(Web interface edit records)
★ ★ ★ ★
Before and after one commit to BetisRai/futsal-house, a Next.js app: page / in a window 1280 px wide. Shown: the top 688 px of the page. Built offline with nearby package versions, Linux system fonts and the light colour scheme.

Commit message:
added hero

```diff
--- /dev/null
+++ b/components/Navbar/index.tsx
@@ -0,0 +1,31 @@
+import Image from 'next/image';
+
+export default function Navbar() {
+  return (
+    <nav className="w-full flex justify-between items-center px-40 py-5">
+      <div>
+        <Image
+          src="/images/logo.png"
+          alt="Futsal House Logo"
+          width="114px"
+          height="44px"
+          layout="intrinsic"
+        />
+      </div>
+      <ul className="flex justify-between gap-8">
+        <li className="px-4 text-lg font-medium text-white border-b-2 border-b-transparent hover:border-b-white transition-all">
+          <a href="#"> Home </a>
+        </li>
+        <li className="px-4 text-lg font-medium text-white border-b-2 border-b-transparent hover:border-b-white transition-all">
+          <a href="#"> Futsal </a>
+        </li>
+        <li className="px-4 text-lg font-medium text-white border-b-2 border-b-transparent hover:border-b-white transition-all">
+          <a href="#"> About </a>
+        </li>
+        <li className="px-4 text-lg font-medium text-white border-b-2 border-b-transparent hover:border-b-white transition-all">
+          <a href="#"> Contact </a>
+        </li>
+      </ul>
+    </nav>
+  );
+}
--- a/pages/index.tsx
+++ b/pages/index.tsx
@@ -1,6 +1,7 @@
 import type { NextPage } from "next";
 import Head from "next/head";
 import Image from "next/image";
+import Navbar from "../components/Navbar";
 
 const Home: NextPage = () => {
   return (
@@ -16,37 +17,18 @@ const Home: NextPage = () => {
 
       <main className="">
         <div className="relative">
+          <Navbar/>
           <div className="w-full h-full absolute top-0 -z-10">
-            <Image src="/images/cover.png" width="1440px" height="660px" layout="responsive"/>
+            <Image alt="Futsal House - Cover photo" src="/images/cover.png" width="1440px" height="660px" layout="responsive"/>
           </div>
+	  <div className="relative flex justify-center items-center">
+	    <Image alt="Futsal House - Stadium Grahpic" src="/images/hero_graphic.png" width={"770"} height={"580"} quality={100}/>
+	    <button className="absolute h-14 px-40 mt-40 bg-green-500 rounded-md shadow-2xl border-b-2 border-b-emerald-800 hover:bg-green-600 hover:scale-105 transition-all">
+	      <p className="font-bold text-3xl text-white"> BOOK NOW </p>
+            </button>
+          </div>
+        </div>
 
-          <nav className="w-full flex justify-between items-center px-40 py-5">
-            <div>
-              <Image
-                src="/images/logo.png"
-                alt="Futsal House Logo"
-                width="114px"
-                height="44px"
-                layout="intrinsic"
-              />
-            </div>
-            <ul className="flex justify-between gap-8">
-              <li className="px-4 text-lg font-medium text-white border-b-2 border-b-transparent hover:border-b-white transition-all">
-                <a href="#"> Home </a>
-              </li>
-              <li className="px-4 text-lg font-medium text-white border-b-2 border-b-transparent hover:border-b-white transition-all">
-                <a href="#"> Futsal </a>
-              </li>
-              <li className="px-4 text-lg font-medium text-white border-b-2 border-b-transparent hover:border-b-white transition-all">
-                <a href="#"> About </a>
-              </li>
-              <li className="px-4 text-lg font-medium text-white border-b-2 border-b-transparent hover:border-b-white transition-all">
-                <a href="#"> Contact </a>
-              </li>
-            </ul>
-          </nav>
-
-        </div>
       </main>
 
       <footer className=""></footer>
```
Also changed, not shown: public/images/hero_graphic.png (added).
★ ★ ★ ★
Exactly reproduce every line of the records.

Before and after one commit to BetisRai/futsal-house, a Next.js app: page / in a window 1280 px wide. Shown: the top 688 px of the page. Built offline with nearby package versions, Linux system fonts and the light colour scheme.

Commit message:
added hero

```diff
--- /dev/null
+++ b/components/Navbar/index.tsx
@@ -0,0 +1,31 @@
+import Image from 'next/image';
+
+export default function Navbar() {
+  return (
+    <nav className="w-full flex justify-between items-center px-40 py-5">
+      <div>
+        <Image
+          src="/images/logo.png"
+          alt="Futsal House Logo"
+          width="114px"
+          height="44px"
+          layout="intrinsic"
+        />
+      </div>
+      <ul className="flex justify-between gap-8">
+        <li className="px-4 text-lg font-medium text-white border-b-2 border-b-transparent hover:border-b-white transition-all">
+          <a href="#"> Home </a>
+        </li>
+        <li className="px-4 text-lg font-medium text-white border-b-2 border-b-transparent hover:border-b-white transition-all">
+          <a href="#"> Futsal </a>
+        </li>
+        <li className="px-4 text-lg font-medium text-white border-b-2 border-b-transparent hover:border-b-white transition-all">
+          <a href="#"> About </a>
+        </li>
+        <li className="px-4 text-lg font-medium text-white border-b-2 border-b-transparent hover:border-b-white transition-all">
+          <a href="#"> Contact </a>
+        </li>
+      </ul>
+    </nav>
+  );
+}
--- a/pages/index.tsx
+++ b/pages/index.tsx
@@ -1,6 +1,7 @@
 import type { NextPage } from "next";
 import Head from "next/head";
 import Image from "next/image";
+import Navbar from "../components/Navbar";
 
 const Home: NextPage = () => {
   return (
@@ -16,37 +17,18 @@ const Home: NextPage = () => {
 
       <main className="">
         <div className="relative">
+          <Navbar/>
           <div className="w-full h-full absolute top-0 -z-10">
-            <Image src="/images/cover.png" width="1440px" height="660px" layout="responsive"/>
+            <Image alt="Futsal House - Cover photo" src="/images/cover.png" width="1440px" height="660px" layout="responsive"/>
           </div>
+	  <div className="relative flex justify-center items-center">
+	    <Image alt="Futsal House - Stadium Grahpic" src="/images/hero_graphic.png" width={"770"} height={"580"} quality={100}/>
+	    <button className="absolute h-14 px-40 mt-40 bg-green-500 rounded-md shadow-2xl border-b-2 border-b-emerald-800 hover:bg-green-600 hover:scale-105 transition-all">
+	      <p className="font-bold text-3xl text-white"> BOOK NOW </p>
+            </button>
+          </div>
+        </div>
 
-          <nav className="w-full flex justify-between items-center px-40 py-5">
-            <div>
-              <Image
-                src="/images/logo.png"
-                alt="Futsal House Logo"
-                width="114px"
-                height="44px"
-                layout="intrinsic"
-              />
-            </div>
-            <ul className="flex justify-between gap-8">
-              <li className="px-4 text-lg font-medium text-white border-b-2 border-b-transparent hover:border-b-white transition-all">
-                <a href="#"> Home </a>
-              </li>
-              <li className="px-4 text-lg font-medium text-white border-b-2 border-b-transparent hover:border-b-white transition-all">
-                <a href="#"> Futsal </a>
-              </li>
-              <li className="px-4 text-lg font-medium text-white border-b-2 border-b-transparent hover:border-b-white transition-all">
-                <a href="#"> About </a>
-              </li>
-              <li className="px-4 text-lg font-medium text-white border-b-2 border-b-transparent hover:border-b-white transition-all">
-                <a href="#"> Contact </a>
-              </li>
-            </ul>
-          </nav>
-
-        </div>
       </main>
 
       <footer className=""></footer>
```
Also changed, not shown: public/images/hero_graphic.png (added).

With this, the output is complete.